▸ **DATA PROVIDED**:
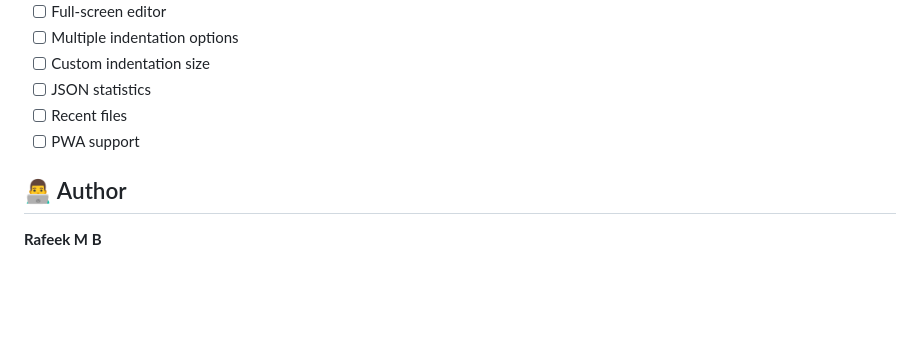
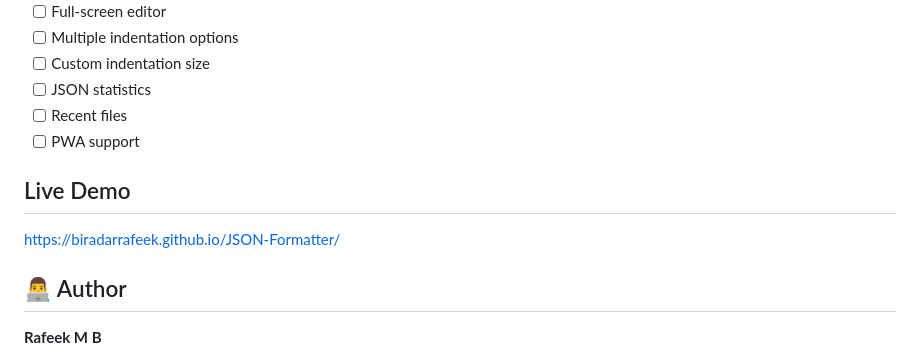
Before and after one commit to biradarrafeek/JSON-Formatter, a Markdown page: README.md, the part around the change. Drawn GitHub-style; blank space fills up the shorter version.

```diff
--- a/README.md
+++ b/README.md
@@ -212,6 +212,10 @@ Potential future features include:
 * [ ] Recent files
 * [ ] PWA support
 
+## Live Demo
+
+https://biradarrafeek.github.io/JSON-Formatter/
+
 ## 👨‍💻 Author
 
 **Rafeek M B**
```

▸ **EXERCISE DIRECTIONS**:
Give an exact copy of the data, and omit any pictures it holds.

▸ **WRITTEN ANSWER**:
Before and after one commit to biradarrafeek/JSON-Formatter, a Markdown page: README.md, the part around the change. Drawn GitHub-style; blank space fills up the shorter version.

```diff
--- a/README.md
+++ b/README.md
@@ -212,6 +212,10 @@ Potential future features include:
 * [ ] Recent files
 * [ ] PWA support
 
+## Live Demo
+
+https://biradarrafeek.github.io/JSON-Formatter/
+
 ## 👨‍💻 Author
 
 **Rafeek M B**
```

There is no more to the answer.